● **Action item**
Please return every line in the entries below with the word "const" in it.
(Beginning of Records to use)
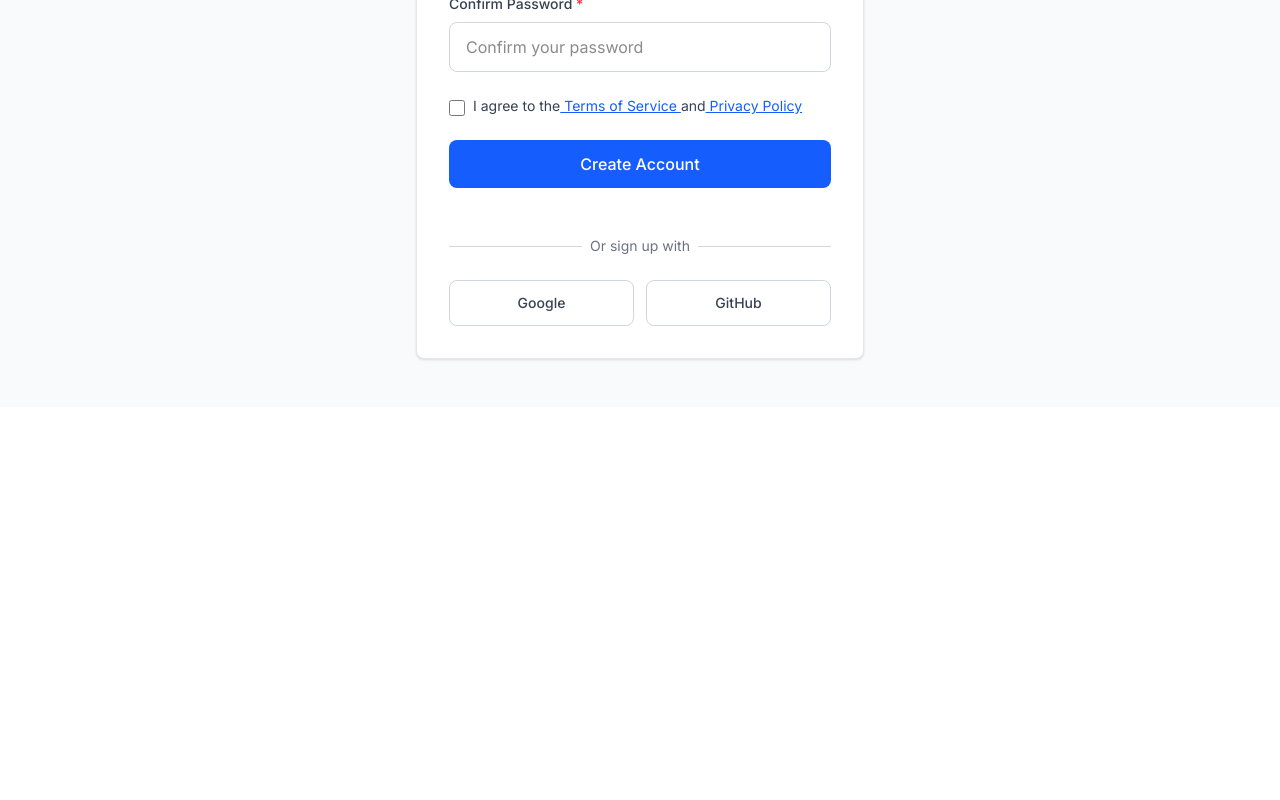
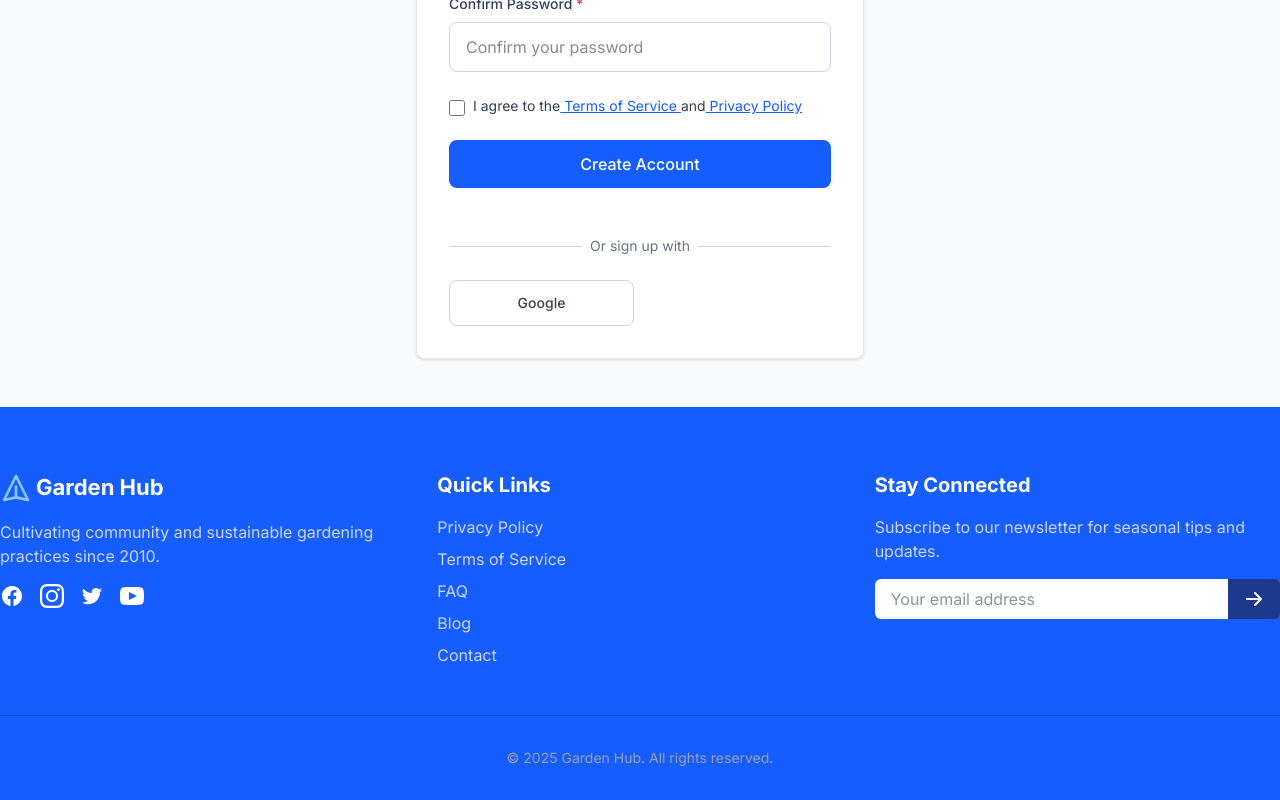
Before and after one commit to asrafulsgit/athleticHub-client, a React (Vite) app: page /signin in a window 1280 px wide. Shown: the part 856-1656 px from the top of the page. Before the commit the page ends 1263 px from the top, so only its background shows below. Built offline with nearby package versions, Linux system fonts and the light colour scheme; no server answers.

Commit message:
navbar setup with login and signin page

```diff
--- a/src/App.jsx
+++ b/src/App.jsx
@@ -1,6 +1,7 @@
 import React from 'react'
 import { Outlet } from 'react-router-dom'
 import Navbar from './components/navbar/Navbar'
+import Footer from './components/footer/Footer'
 
 const App = () => {
   // const {loading,isDark,isMobileNav}=useContext(AuthContext)
@@ -43,7 +44,7 @@ const App = () => {
                 <Outlet />
           </main>
           <div>
-            {/* <Footer /> */}
+            <Footer />
           </div>
         </div>
       </>
--- a/src/components/footer/Footer.jsx
+++ b/src/components/footer/Footer.jsx
@@ -0,0 +1,90 @@
+import React from 'react'
+
+const Footer = () => {
+  return (
+     <footer id="footer" className="bg-blue-600 text-white pt-16 pb-8 ">
+    <div className="container mx-auto  ">
+      <div className="flex flex-col md:flex-row justify-between gap-8 mb-12">
+
+        <div className='flex-1/3'>
+          <h3 className=" text-[22px] font-[700] nunito-family  mb-4 flex gap-1 items-center" >
+            <svg xmlns="http://www.w3.org/2000/svg" className="h-8 w-8 text-blue-300" fill="none" viewBox="0 0 24 24" stroke="currentColor">
+              <path strokeLinecap="round" strokeLinejoin="round" strokeWidth="2" d="M12 19l9 2-9-18-9 18 9-2zm0 0v-8"></path>
+            </svg> Garden Hub</h3>
+          <p className="text-gray-300 mb-4 roboto-family">Cultivating community and sustainable gardening practices since 2010.</p>
+          <div className="flex space-x-4">
+            <a href="#" className="text-white hover:text-blue-300 transition-colors duration-300">
+              <svg xmlns="http://www.w3.org/2000/svg" className="h-6 w-6" fill="currentColor" viewBox="0 0 24 24">
+                <path d="M22 12c0-5.523-4.477-10-10-10S2 6.477 2 12c0 4.991 3.657 9.128 8.438 9.878v-6.987h-2.54V12h2.54V9.797c0-2.506 1.492-3.89 3.777-3.89 1.094 0 2.238.195 2.238.195v2.46h-1.26c-1.243 0-1.63.771-1.63 1.562V12h2.773l-.443 2.89h-2.33v6.988C18.343 21.128 22 16.991 22 12z"></path>
+              </svg>
+            </a>
+            <a href="#" className="text-white hover:text-blue-300 transition-colors duration-300">
+              <svg xmlns="http://www.w3.org/2000/svg" className="h-6 w-6" fill="currentColor" viewBox="0 0 24 24">
+                <path d="M12 2.163c3.204 0 3.584.012 4.85.07 3.252.148 4.771 1.691 4.919 4.919.058 1.265.069 1.645.069 4.849 0 3.205-.012 3.584-.069 4.849-.149 3.225-1.664 4.771-4.919 4.919-1.266.058-1.644.07-4.85.07-3.204 0-3.584-.012-4.849-.07-3.26-.149-4.771-1.699-4.919-4.92-.058-1.265-.07-1.644-.07-4.849 0-3.204.013-3.583.07-4.849.149-3.227 1.664-4.771 4.919-4.919 1.266-.057 1.645-.069 4.849-.069zM12 0C8.741 0 8.333.014 7.053.072 2.695.272.273 2.69.073 7.052.014 8.333 0 8.741 0 12c0 3.259.014 3.668.072 4.948.2 4.358 2.618 6.78 6.98 6.98C8.333 23.986 8.741 24 12 24c3.259 0 3.668-.014 4.948-.072 4.354-.2 6.782-2.618 6.979-6.98.059-1.28.073-1.689.073-4.948 0-3.259-.014-3.667-.072-4.947-.196-4.354-2.617-6.78-6.979-6.98C15.668.014 15.259 0 12 0zm0 5.838a6.162 6.162 0 100 12.324 6.162 6.162 0 000-12.324zM12 16a4 4 0 110-8 4 4 0 010 8zm6.406-11.845a1.44 1.44 0 100 2.881 1.44 1.44 0 000-2.881z"></path>
+              </svg>
+            </a>
+            <a href="#" className="text-white hover:text-blue-300 transition-colors duration-300">
+              <svg xmlns="http://www.w3.org/2000/svg" className="h-6 w-6" fill="currentColor" viewBox="0 0 24 24">
+                <path d="M8.29 20.251c7.547 0 11.675-6.253 11.675-11.675 0-.178 0-.355-.012-.53A8.348 8.348 0 0022 5.92a8.19 8.19 0 01-2.357.646 4.118 4.118 0 001.804-2.27 8.224 8.224 0 01-2.605.996 4.107 4.107 0 00-6.993 3.743 11.65 11.65 0 01-8.457-4.287 4.106 4.106 0 001.27 5.477A4.072 4.072 0 012.8 9.713v.052a4.105 4.105 0 003.292 4.022 4.095 4.095 0 01-1.853.07 4.108 4.108 0 003.834 2.85A8.233 8.233 0 012 18.407a11.616 11.616 0 006.29 1.84"></path>
+              </svg>
+            </a>
+            <a href="#" className="text-white hover:text-blue-300 transition-colors duration-300">
+              <svg xmlns="http://www.w3.org/2000/svg" className="h-6 w-6" fill="currentColor" viewBox="0 0 24 24">
+                <path d="M19.615 3.184c-3.604-.246-11.631-.245-15.23 0-3.897.266-4.356 2.62-4.385 8.816.029 6.185.484 8.549 4.385 8.816 3.6.245 11.626.246 15.23 0 3.897-.266 4.356-2.62 4.385-8.816-.029-6.185-.484-8.549-4.385-8.816zm-10.615 12.816v-8l8 3.993-8 4.007z"></path>
+              </svg>
+            </a>
+          </div>
+        </div>
+
+        <div className='flex-1/3 '>
+          <h3 className="text-xl font-bold mb-4 nunito-family">Quick Links</h3>
+          <ul className="space-y-2 roboto-family">
+              <li>
+                <a href="#" className="text-gray-300 hover:text-white transition-colors duration-300">Privacy Policy</a>
+              </li>
+              <li>
+                <a href="#" className="text-gray-300 hover:text-white transition-colors duration-300">Terms of Service</a>
+              </li>
+              <li>
+                <a href="#" className="text-gray-300 hover:text-white transition-colors duration-300">FAQ</a>
+              </li>
+              <li>
+                <a href="#" className="text-gray-300 hover:text-white transition-colors duration-300">Blog</a>
+              </li>
+              <li>
+                <a href="#contact" className="text-gray-300 hover:text-white transition-colors duration-300">Contact</a>
+              </li>
+          </ul>
+        </div>
+
+
+
+        <div className='flex-1/3'>
+          <h3 className="text-xl font-bold mb-4 nunito-family">Stay Connected</h3>
+          <p className="text-gray-300 mb-4 roboto-family">Subscribe to our newsletter for seasonal tips and updates.</p>
+          <form id="footer-newsletter-form" className="space-y-2">
+            <div className="flex">
+              <input type="email" placeholder="Your email address" className="px-4 py-2 w-full rounded-l-md text-gray-800 bg-white focus:outline-none " required="" />
+              <button type="submit" className="bg-blue-900 hover:bg-blue-700 cursor-pointer px-4 py-2 rounded-r-md transition-colors duration-300">
+                <svg xmlns="http://www.w3.org/2000/svg" className="h-5 w-5" viewBox="0 0 20 20" fill="currentColor">
+                  <path clipRule="evenodd"
+                  d="M10.293 3.293a1 1 0 011.414 0l6 6a1 1 0 010 1.414l-6 6a1 1 0 01-1.414-1.414L14.586 11H3a1 1 0 110-2h11.586l-4.293-4.293a1 1 0 010-1.414z" ></path>
+                </svg>
+              </button>
+            </div>
+          </form>
+        </div>
+      </div>
+
+
+
+      <div className="mt-8 pt-8 border-t  border-blue-700">
+        <p className="text-gray-400 text-center text-sm mb-4 md:mb-0">© 2025 Garden Hub. All rights reserved.</p>
+      </div>
+    </div>
+
+    </footer>
+  )
+}
+
+export default Footer
--- a/src/components/home/Action.jsx
+++ b/src/components/home/Action.jsx
@@ -2,7 +2,7 @@ import React from 'react'
 
 const Action = () => {
   return (
-    <div className="bg-blue-600 py-16">
+    <div className="bg-blue-600 py-16 border-b border-blue-300">
       <div className="max-w-4xl mx-auto text-center px-4">
         <h2 className="text-3xl font-bold text-white mb-4">
           Ready to Start Your Athletic Journey?
--- a/src/components/login/Login.jsx
+++ b/src/components/login/Login.jsx
@@ -53,6 +53,9 @@ const Login = () => {
         <div className="bg-white rounded-lg border border-gray-200 p-8 shadow-sm">
           <form id="loginForm" className="space-y-6" onSubmit={handleSubmit}>
             {/* Email Field */}
+
+
+
             <div>
               <label htmlFor="email" className="block text-sm font-medium text-gray-700 mb-2">
                 Email Address
--- a/src/components/navbar/Navbar.jsx
+++ b/src/components/navbar/Navbar.jsx
@@ -9,7 +9,7 @@ const Navbar = () => {
        bg-white border-b border-gray-200"
     >
       {/* Logo Section */}
-      <div className="flex items-center justify-center h-16">
+      <NavLink to='/'> <div className="flex items-center justify-center h-16">
         <div className="flex items-center space-x-2">
           <div className="w-8 h-8 bg-blue-600 rounded-lg flex items-center justify-center">
             <svg className="w-5 h-5 text-white" fill="currentColor" viewBox="0 0 20 20">
@@ -18,7 +18,7 @@ const Navbar = () => {
           </div>
           <span className="text-xl font-bold text-gray-900">AthleticHub</span>
         </div>
-      </div>
+      </div></NavLink>
       {/* Navigation Menu */}
       <div className="flex gap-5 nav-item-active">
          <NavLink to='/'  className='px-3 py-1
@@ -33,13 +33,13 @@ const Navbar = () => {
          hover:border-gray-200">Events</NavLink>
       </div>
       <div className="flex gap-5">
-        <button className='w-full font-medium text-blue-600  px-4 py-1 rounded-sm
+        <NavLink to='/signin'><button className='w-full cursor-pointer font-medium text-blue-600  px-4 py-1 rounded-sm
          bg-blue-100 transition-colors duration-200 '>
-         <NavLink >Signin</NavLink>
-         </button>
-        <button className='w-full bg-blue-600 text-white px-4 py-1 rounded-sm
-         hover:bg-blue-700 transition-colors duration-200'>
-         <NavLink >Login</NavLink>   </button>
+         Signin
+         </button></NavLink>
+        <NavLink to='/login'><button className='w-full bg-blue-600 text-white px-4 py-1 rounded-sm
+         hover:bg-blue-700 cursor-pointer transition-colors duration-200'>
+         Login  </button></NavLink>
       </div>
     </nav>
   );
--- a/src/components/register/Register.jsx
+++ b/src/components/register/Register.jsx
@@ -119,11 +119,6 @@ const Register = () => {
                 {/* Google SVG Icon */}
                 Google
               </button>
-
-              <button type="button" id="githubRegister" className="flex items-center justify-center px-4 py-3 border border-gray-300 rounded-lg text-sm font-medium text-gray-700 bg-white hover:bg-gray-50 focus:ring-2 focus:ring-blue-500 focus:ring-offset-2 transition-colors duration-200">
-                {/* GitHub SVG Icon */}
-                GitHub
-              </button>
             </div>
           </form>
         </div>
--- a/src/routes/Router.jsx
+++ b/src/routes/Router.jsx
@@ -12,7 +12,7 @@ import Update_event from "../components/manage_events/Update_events";
 import Create_event from "../components/manage_events/Create_event";
 import Profile from "../components/profile/Profile";
 
-const Router =createBrowserRouter([
+const Router = createBrowserRouter([
     {
         path : '/',
         Component : App,
```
(End of Records to use)
● **The completed task**
 const App = () => {
   // const {loading,isDark,isMobileNav}=useContext(AuthContext)
@@ -43,7 +44,7 @@ const App = () => {
+const Footer = () => {
 const Action = () => {
@@ -53,6 +53,9 @@ const Login = () => {
@@ -9,7 +9,7 @@ const Navbar = () => {
@@ -18,7 +18,7 @@ const Navbar = () => {
@@ -33,13 +33,13 @@ const Navbar = () => {
@@ -119,11 +119,6 @@ const Register = () => {
-const Router =createBrowserRouter([
+const Router = createBrowserRouter([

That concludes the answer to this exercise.